WHAT THE TASK ASKS -
Print each entry below precisely as shown.

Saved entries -
----

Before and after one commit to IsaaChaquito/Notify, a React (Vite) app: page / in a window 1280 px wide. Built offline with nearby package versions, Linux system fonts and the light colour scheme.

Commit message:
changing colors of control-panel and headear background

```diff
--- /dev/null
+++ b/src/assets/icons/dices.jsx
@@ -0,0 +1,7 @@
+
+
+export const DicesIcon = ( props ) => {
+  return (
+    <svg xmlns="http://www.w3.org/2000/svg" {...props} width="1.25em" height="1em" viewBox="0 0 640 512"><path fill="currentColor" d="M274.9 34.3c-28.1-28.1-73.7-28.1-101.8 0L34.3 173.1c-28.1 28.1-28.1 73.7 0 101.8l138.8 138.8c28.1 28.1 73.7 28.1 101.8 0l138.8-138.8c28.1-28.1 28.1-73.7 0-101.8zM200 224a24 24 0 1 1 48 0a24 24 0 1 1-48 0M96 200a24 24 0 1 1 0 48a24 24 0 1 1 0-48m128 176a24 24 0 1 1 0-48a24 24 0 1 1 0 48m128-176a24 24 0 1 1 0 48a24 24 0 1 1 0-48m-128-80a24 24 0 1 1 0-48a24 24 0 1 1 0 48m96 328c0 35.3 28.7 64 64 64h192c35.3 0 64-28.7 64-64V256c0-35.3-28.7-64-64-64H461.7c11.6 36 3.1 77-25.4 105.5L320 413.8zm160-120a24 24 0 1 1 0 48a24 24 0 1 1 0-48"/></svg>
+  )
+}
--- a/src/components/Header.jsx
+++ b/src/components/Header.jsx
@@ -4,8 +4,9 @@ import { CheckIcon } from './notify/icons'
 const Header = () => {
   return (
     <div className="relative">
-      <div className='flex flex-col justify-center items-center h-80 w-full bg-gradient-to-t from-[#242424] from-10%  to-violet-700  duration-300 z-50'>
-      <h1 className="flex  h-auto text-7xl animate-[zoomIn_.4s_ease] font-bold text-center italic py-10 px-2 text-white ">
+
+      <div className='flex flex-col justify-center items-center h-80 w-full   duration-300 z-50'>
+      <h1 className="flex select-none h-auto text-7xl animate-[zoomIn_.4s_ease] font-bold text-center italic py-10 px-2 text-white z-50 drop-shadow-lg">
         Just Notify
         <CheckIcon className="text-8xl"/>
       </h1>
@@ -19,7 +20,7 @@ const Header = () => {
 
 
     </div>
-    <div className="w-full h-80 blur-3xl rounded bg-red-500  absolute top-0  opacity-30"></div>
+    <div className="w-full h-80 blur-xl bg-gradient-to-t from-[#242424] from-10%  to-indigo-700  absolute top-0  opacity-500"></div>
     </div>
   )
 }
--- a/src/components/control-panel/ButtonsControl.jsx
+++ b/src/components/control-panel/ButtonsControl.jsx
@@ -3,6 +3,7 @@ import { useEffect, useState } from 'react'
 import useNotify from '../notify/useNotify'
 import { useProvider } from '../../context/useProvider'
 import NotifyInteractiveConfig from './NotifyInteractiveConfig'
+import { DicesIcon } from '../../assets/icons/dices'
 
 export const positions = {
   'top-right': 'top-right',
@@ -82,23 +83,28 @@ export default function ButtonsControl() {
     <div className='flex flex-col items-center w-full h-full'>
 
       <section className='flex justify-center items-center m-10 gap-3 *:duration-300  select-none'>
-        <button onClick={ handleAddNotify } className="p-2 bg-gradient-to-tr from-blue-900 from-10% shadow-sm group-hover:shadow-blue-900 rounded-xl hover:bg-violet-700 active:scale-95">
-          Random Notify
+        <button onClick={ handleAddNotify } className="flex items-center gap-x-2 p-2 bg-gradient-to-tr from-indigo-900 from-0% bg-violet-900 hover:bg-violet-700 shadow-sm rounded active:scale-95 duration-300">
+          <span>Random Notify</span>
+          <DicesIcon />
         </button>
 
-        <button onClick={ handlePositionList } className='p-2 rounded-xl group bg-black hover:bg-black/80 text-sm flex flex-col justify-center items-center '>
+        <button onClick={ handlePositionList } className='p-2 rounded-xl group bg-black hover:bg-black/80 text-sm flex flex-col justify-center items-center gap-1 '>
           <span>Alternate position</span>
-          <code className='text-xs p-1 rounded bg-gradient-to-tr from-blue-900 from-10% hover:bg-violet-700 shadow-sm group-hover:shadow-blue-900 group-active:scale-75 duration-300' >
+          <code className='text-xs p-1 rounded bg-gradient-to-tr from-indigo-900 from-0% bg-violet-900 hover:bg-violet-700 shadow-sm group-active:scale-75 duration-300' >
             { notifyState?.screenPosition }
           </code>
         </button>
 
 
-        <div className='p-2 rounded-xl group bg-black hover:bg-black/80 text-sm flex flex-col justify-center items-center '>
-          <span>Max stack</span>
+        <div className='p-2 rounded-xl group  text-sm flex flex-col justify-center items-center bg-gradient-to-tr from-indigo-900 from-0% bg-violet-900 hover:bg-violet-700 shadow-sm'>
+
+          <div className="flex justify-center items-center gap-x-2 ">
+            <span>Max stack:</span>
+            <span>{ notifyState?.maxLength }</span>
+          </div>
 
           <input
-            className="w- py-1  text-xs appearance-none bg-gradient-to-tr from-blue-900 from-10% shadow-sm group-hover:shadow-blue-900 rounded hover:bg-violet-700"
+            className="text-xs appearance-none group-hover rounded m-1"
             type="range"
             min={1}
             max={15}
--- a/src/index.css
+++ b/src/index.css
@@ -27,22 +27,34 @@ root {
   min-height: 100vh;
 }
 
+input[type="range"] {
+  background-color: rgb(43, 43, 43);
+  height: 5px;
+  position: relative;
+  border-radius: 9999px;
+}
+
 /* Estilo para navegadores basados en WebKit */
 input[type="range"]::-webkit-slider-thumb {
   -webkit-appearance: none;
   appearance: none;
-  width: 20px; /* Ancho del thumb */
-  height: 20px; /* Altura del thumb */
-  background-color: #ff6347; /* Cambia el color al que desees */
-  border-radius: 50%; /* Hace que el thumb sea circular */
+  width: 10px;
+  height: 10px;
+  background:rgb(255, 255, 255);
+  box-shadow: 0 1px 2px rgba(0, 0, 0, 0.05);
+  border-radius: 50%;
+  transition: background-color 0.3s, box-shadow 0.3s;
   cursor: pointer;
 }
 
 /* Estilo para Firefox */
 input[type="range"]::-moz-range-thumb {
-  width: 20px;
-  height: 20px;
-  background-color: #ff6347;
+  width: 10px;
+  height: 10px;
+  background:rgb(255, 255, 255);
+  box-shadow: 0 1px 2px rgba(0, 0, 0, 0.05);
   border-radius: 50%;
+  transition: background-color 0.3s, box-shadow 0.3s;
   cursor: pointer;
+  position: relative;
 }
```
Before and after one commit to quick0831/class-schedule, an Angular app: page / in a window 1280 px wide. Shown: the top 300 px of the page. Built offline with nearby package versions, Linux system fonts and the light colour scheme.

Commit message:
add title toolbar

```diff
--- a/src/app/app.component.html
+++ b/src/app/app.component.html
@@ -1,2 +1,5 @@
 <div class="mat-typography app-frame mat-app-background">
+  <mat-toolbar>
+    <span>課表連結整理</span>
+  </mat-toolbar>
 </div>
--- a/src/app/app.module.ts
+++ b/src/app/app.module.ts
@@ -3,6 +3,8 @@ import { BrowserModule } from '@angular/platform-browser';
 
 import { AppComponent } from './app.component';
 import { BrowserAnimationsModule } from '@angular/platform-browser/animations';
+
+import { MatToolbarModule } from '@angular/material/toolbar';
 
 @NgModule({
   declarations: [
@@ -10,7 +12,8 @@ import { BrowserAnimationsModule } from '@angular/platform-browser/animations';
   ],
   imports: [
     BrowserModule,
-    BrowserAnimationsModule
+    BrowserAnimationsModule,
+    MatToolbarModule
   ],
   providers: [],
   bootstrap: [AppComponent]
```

----

EXERCISE ANSWER -
Before and after one commit to IsaaChaquito/Notify, a React (Vite) app: page / in a window 1280 px wide. Built offline with nearby package versions, Linux system fonts and the light colour scheme.

Commit message:
changing colors of control-panel and headear background

```diff
--- /dev/null
+++ b/src/assets/icons/dices.jsx
@@ -0,0 +1,7 @@
+
+
+export const DicesIcon = ( props ) => {
+  return (
+    <svg xmlns="http://www.w3.org/2000/svg" {...props} width="1.25em" height="1em" viewBox="0 0 640 512"><path fill="currentColor" d="M274.9 34.3c-28.1-28.1-73.7-28.1-101.8 0L34.3 173.1c-28.1 28.1-28.1 73.7 0 101.8l138.8 138.8c28.1 28.1 73.7 28.1 101.8 0l138.8-138.8c28.1-28.1 28.1-73.7 0-101.8zM200 224a24 24 0 1 1 48 0a24 24 0 1 1-48 0M96 200a24 24 0 1 1 0 48a24 24 0 1 1 0-48m128 176a24 24 0 1 1 0-48a24 24 0 1 1 0 48m128-176a24 24 0 1 1 0 48a24 24 0 1 1 0-48m-128-80a24 24 0 1 1 0-48a24 24 0 1 1 0 48m96 328c0 35.3 28.7 64 64 64h192c35.3 0 64-28.7 64-64V256c0-35.3-28.7-64-64-64H461.7c11.6 36 3.1 77-25.4 105.5L320 413.8zm160-120a24 24 0 1 1 0 48a24 24 0 1 1 0-48"/></svg>
+  )
+}
--- a/src/components/Header.jsx
+++ b/src/components/Header.jsx
@@ -4,8 +4,9 @@ import { CheckIcon } from './notify/icons'
 const Header = () => {
   return (
     <div className="relative">
-      <div className='flex flex-col justify-center items-center h-80 w-full bg-gradient-to-t from-[#242424] from-10%  to-violet-700  duration-300 z-50'>
-      <h1 className="flex  h-auto text-7xl animate-[zoomIn_.4s_ease] font-bold text-center italic py-10 px-2 text-white ">
+
+      <div className='flex flex-col justify-center items-center h-80 w-full   duration-300 z-50'>
+      <h1 className="flex select-none h-auto text-7xl animate-[zoomIn_.4s_ease] font-bold text-center italic py-10 px-2 text-white z-50 drop-shadow-lg">
         Just Notify
         <CheckIcon className="text-8xl"/>
       </h1>
@@ -19,7 +20,7 @@ const Header = () => {
 
 
     </div>
-    <div className="w-full h-80 blur-3xl rounded bg-red-500  absolute top-0  opacity-30"></div>
+    <div className="w-full h-80 blur-xl bg-gradient-to-t from-[#242424] from-10%  to-indigo-700  absolute top-0  opacity-500"></div>
     </div>
   )
 }
--- a/src/components/control-panel/ButtonsControl.jsx
+++ b/src/components/control-panel/ButtonsControl.jsx
@@ -3,6 +3,7 @@ import { useEffect, useState } from 'react'
 import useNotify from '../notify/useNotify'
 import { useProvider } from '../../context/useProvider'
 import NotifyInteractiveConfig from './NotifyInteractiveConfig'
+import { DicesIcon } from '../../assets/icons/dices'
 
 export const positions = {
   'top-right': 'top-right',
@@ -82,23 +83,28 @@ export default function ButtonsControl() {
     <div className='flex flex-col items-center w-full h-full'>
 
       <section className='flex justify-center items-center m-10 gap-3 *:duration-300  select-none'>
-        <button onClick={ handleAddNotify } className="p-2 bg-gradient-to-tr from-blue-900 from-10% shadow-sm group-hover:shadow-blue-900 rounded-xl hover:bg-violet-700 active:scale-95">
-          Random Notify
+        <button onClick={ handleAddNotify } className="flex items-center gap-x-2 p-2 bg-gradient-to-tr from-indigo-900 from-0% bg-violet-900 hover:bg-violet-700 shadow-sm rounded active:scale-95 duration-300">
+          <span>Random Notify</span>
+          <DicesIcon />
         </button>
 
-        <button onClick={ handlePositionList } className='p-2 rounded-xl group bg-black hover:bg-black/80 text-sm flex flex-col justify-center items-center '>
+        <button onClick={ handlePositionList } className='p-2 rounded-xl group bg-black hover:bg-black/80 text-sm flex flex-col justify-center items-center gap-1 '>
           <span>Alternate position</span>
-          <code className='text-xs p-1 rounded bg-gradient-to-tr from-blue-900 from-10% hover:bg-violet-700 shadow-sm group-hover:shadow-blue-900 group-active:scale-75 duration-300' >
+          <code className='text-xs p-1 rounded bg-gradient-to-tr from-indigo-900 from-0% bg-violet-900 hover:bg-violet-700 shadow-sm group-active:scale-75 duration-300' >
             { notifyState?.screenPosition }
           </code>
         </button>
 
 
-        <div className='p-2 rounded-xl group bg-black hover:bg-black/80 text-sm flex flex-col justify-center items-center '>
-          <span>Max stack</span>
+        <div className='p-2 rounded-xl group  text-sm flex flex-col justify-center items-center bg-gradient-to-tr from-indigo-900 from-0% bg-violet-900 hover:bg-violet-700 shadow-sm'>
+
+          <div className="flex justify-center items-center gap-x-2 ">
+            <span>Max stack:</span>
+            <span>{ notifyState?.maxLength }</span>
+          </div>
 
           <input
-            className="w- py-1  text-xs appearance-none bg-gradient-to-tr from-blue-900 from-10% shadow-sm group-hover:shadow-blue-900 rounded hover:bg-violet-700"
+            className="text-xs appearance-none group-hover rounded m-1"
             type="range"
             min={1}
             max={15}
--- a/src/index.css
+++ b/src/index.css
@@ -27,22 +27,34 @@ root {
   min-height: 100vh;
 }
 
+input[type="range"] {
+  background-color: rgb(43, 43, 43);
+  height: 5px;
+  position: relative;
+  border-radius: 9999px;
+}
+
 /* Estilo para navegadores basados en WebKit */
 input[type="range"]::-webkit-slider-thumb {
   -webkit-appearance: none;
   appearance: none;
-  width: 20px; /* Ancho del thumb */
-  height: 20px; /* Altura del thumb */
-  background-color: #ff6347; /* Cambia el color al que desees */
-  border-radius: 50%; /* Hace que el thumb sea circular */
+  width: 10px;
+  height: 10px;
+  background:rgb(255, 255, 255);
+  box-shadow: 0 1px 2px rgba(0, 0, 0, 0.05);
+  border-radius: 50%;
+  transition: background-color 0.3s, box-shadow 0.3s;
   cursor: pointer;
 }
 
 /* Estilo para Firefox */
 input[type="range"]::-moz-range-thumb {
-  width: 20px;
-  height: 20px;
-  background-color: #ff6347;
+  width: 10px;
+  height: 10px;
+  background:rgb(255, 255, 255);
+  box-shadow: 0 1px 2px rgba(0, 0, 0, 0.05);
   border-radius: 50%;
+  transition: background-color 0.3s, box-shadow 0.3s;
   cursor: pointer;
+  position: relative;
 }
```
Before and after one commit to quick0831/class-schedule, an Angular app: page / in a window 1280 px wide. Shown: the top 300 px of the page. Built offline with nearby package versions, Linux system fonts and the light colour scheme.

Commit message:
add title toolbar

```diff
--- a/src/app/app.component.html
+++ b/src/app/app.component.html
@@ -1,2 +1,5 @@
 <div class="mat-typography app-frame mat-app-background">
+  <mat-toolbar>
+    <span>課表連結整理</span>
+  </mat-toolbar>
 </div>
--- a/src/app/app.module.ts
+++ b/src/app/app.module.ts
@@ -3,6 +3,8 @@ import { BrowserModule } from '@angular/platform-browser';
 
 import { AppComponent } from './app.component';
 import { BrowserAnimationsModule } from '@angular/platform-browser/animations';
+
+import { MatToolbarModule } from '@angular/material/toolbar';
 
 @NgModule({
   declarations: [
@@ -10,7 +12,8 @@ import { BrowserAnimationsModule } from '@angular/platform-browser/animations';
   ],
   imports: [
     BrowserModule,
-    BrowserAnimationsModule
+    BrowserAnimationsModule,
+    MatToolbarModule
   ],
   providers: [],
   bootstrap: [AppComponent]
```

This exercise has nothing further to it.